New York University officials are speaking out after an “insensitive” Black History Month meal made headlines last week, the fallout from which has sparked intense debate among students on campus.

NYU’s Center for Multicultural and Educational Programming hosted a talk Friday, Feb. 24, with the Governance Council of Minority and Marginalized Students to discuss countless issues relating to Aramark, the university’s food service provider, NYU Local reported.

Last week, the company chose to suspend and subsequently fire the head chef and an operations manager after they decided to serve a controversial dinner replete with ribs, collard greens, macaroni and cheese, watermelon-flavored water and Kool-aid to honor Black History Month. The meal sparked outrage among African-American students, and even university president Andrew Hamilton, who called it insensitive.

The employees, who were both white, were terminated without conversation with NYU, according to the newspaper.

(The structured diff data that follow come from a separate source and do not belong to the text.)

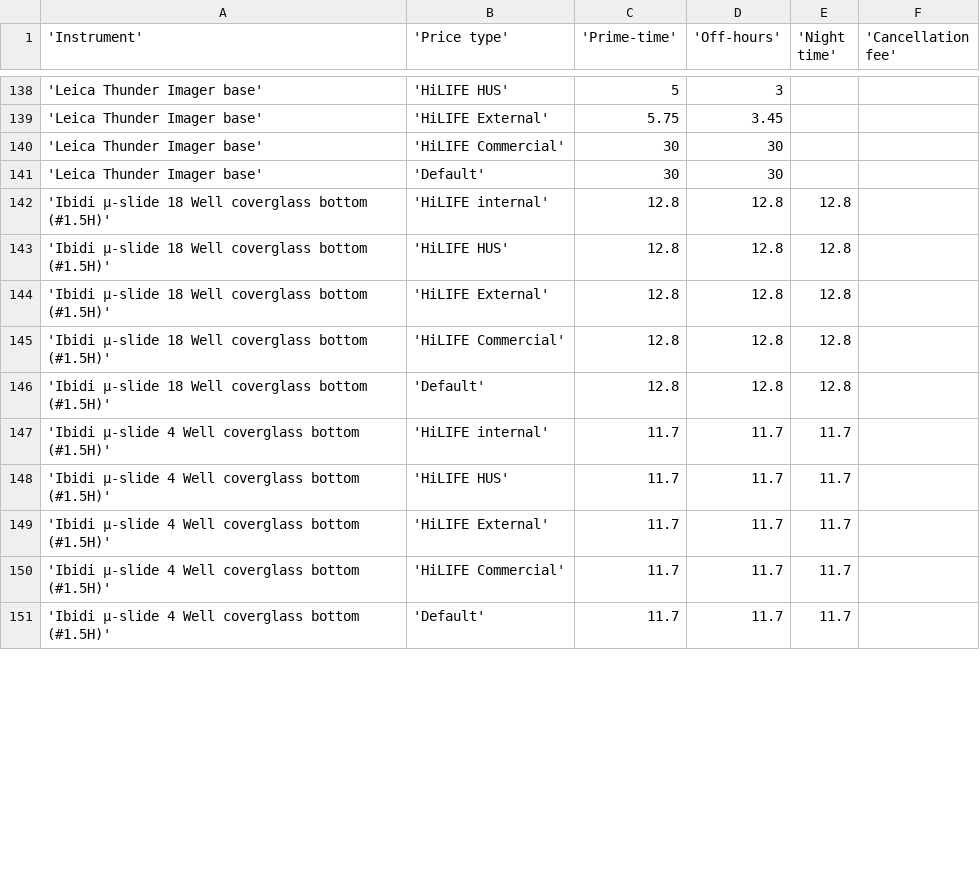
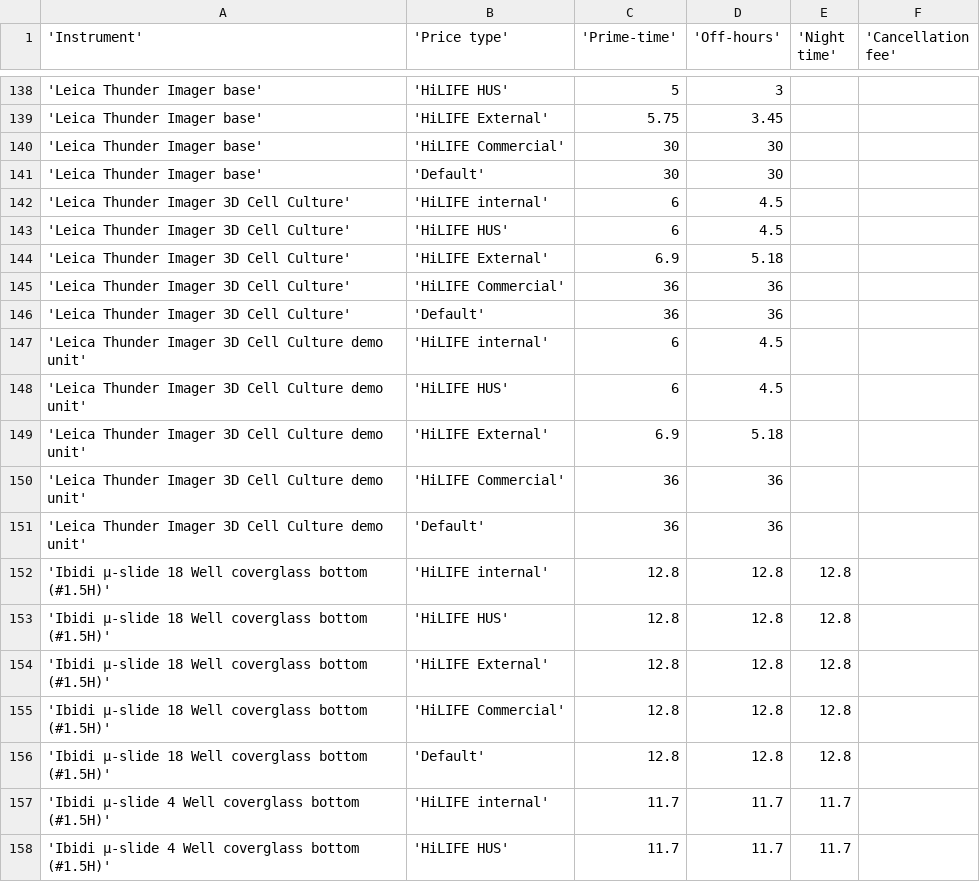
Before and after one commit to UH-LMU/Open_IRIS_tools, a CSV file: price_list_biu.csv, drawn as a sheet; only a part is shown, gaps mark what is left out; the shorter side is filled out with more unchanged rows; the diff covers the shown part only; the diff names each change by its address in the sheet, - before the commit and + after, or states it on an @@ line.

Commit message:
make branch work with BIU: allow text in WBS, update internal invoice, add WBS override

```diff
--- a/price_list_biu.csv
+++ b/price_list_biu.csv
+row 142: 'Leica Thunder Imager 3D Cell Culture' | 'HiLIFE internal' | 6 | 4.5
+row 143: 'Leica Thunder Imager 3D Cell Culture' | 'HiLIFE HUS' | 6 | 4.5
+row 144: 'Leica Thunder Imager 3D Cell Culture' | 'HiLIFE External' | 6.9 | 5.18
+row 145: 'Leica Thunder Imager 3D Cell Culture' | 'HiLIFE Commercial' | 36 | 36
+row 146: 'Leica Thunder Imager 3D Cell Culture' | 'Default' | 36 | 36
+row 147: 'Leica Thunder Imager 3D Cell Culture demo unit' | 'HiLIFE internal' | 6 | 4.5
+row 148: 'Leica Thunder Imager 3D Cell Culture demo unit' | 'HiLIFE HUS' | 6 | 4.5
+row 149: 'Leica Thunder Imager 3D Cell Culture demo unit' | 'HiLIFE External' | 6.9 | 5.18
+row 150: 'Leica Thunder Imager 3D Cell Culture demo unit' | 'HiLIFE Commercial' | 36 | 36
+row 151: 'Leica Thunder Imager 3D Cell Culture demo unit' | 'Default' | 36 | 36
```
Also changed, not shown: 25 added rows and 15 edited cells elsewhere in this file, 2 other files.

“… Part of the reason that management at Aramark decided to fire the head chef and the manager is because they sent out a correspondence to all Aramark employees stating that you cannot, and must not change the menu based on arbitrary decision–making processes locally,” NYU Chief Diversity Officer Lisa Coleman said.

“You have them [the menus] vetted through whatever institution and through head corp,” Coleman added. “They didn’t do that. The management on site made a decision to frame this soul food menu, so that is why Aramark decided to fire them.”

At one point in the discussion, the panel, which gave student groups the chance to speak with university officials, asked students what they would like to hear in a statement from Hamilton after students complained that his apology over the incident was too vague.

“I want — the people who were fired — I want it be clarified who they were, what their positions were, that they were not people of color, because that is a big misconception,” sophomore Nia Harris told the panel. “I want him to state that on this campus he values Black students.”

It was initially reported that the two workers involved were Black, sparking reactions from critics who suggested the firings were the result of Black students being too sensitive and “caring too much” about what others think. Others argued that the meal was fine, minus the watermelon water and Kool-aid.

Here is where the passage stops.